Activity:
Report each line of the data that has "sitemap" somewhere in it.

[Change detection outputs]
□ □ □ □ □ □ □
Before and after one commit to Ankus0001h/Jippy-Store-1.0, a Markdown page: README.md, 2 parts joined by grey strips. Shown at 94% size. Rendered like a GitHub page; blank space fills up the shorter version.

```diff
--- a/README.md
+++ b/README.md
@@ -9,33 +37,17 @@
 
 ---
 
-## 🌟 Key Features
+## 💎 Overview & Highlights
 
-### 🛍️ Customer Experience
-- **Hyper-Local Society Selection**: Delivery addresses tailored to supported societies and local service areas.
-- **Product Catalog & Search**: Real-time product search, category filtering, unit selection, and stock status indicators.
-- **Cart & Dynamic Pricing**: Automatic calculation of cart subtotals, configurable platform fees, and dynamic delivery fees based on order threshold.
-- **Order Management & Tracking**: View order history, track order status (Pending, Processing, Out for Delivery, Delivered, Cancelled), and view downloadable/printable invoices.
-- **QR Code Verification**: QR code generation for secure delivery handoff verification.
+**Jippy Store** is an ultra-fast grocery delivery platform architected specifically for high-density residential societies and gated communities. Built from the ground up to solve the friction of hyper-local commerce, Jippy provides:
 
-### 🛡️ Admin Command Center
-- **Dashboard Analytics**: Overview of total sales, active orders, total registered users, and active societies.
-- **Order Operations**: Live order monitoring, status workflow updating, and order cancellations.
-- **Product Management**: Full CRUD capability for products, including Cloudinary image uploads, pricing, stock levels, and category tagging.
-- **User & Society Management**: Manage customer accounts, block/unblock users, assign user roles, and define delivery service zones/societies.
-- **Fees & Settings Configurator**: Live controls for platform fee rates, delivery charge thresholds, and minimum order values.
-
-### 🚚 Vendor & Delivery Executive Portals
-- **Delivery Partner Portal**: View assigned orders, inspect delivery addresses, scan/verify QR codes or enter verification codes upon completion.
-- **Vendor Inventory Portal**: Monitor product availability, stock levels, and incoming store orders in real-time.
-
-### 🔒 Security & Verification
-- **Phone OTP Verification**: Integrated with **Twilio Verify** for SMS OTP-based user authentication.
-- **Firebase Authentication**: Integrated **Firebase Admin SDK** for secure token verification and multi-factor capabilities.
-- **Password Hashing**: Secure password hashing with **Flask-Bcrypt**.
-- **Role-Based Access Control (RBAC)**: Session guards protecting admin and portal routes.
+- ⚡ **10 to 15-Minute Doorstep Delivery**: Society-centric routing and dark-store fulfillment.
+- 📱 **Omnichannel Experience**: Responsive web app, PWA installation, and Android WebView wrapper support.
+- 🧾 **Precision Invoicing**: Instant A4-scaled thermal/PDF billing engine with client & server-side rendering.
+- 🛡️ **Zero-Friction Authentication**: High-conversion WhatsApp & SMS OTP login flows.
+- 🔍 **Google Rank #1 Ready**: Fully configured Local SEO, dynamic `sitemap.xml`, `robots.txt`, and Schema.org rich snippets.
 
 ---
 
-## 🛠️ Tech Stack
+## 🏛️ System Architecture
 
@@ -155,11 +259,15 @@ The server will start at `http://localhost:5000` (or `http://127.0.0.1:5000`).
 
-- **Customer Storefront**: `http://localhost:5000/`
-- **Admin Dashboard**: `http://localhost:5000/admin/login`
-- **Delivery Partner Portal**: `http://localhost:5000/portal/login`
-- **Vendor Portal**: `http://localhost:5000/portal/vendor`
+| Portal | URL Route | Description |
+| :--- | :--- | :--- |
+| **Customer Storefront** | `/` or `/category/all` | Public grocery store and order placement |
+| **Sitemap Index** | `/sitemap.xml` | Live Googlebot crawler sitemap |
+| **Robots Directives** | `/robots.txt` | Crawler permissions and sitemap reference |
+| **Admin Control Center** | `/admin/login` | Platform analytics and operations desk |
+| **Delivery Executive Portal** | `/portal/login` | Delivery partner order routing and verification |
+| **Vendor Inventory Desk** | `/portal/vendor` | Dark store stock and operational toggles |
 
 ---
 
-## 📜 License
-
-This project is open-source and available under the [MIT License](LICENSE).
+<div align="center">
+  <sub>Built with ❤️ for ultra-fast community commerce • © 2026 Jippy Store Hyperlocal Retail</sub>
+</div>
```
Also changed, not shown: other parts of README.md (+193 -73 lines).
□ □ □ □ □ □ □
Response for this exercise:
+- 🔍 **Google Rank #1 Ready**: Fully configured Local SEO, dynamic `sitemap.xml`, `robots.txt`, and Schema.org rich snippets.
+| **Sitemap Index** | `/sitemap.xml` | Live Googlebot crawler sitemap |
+| **Robots Directives** | `/robots.txt` | Crawler permissions and sitemap reference |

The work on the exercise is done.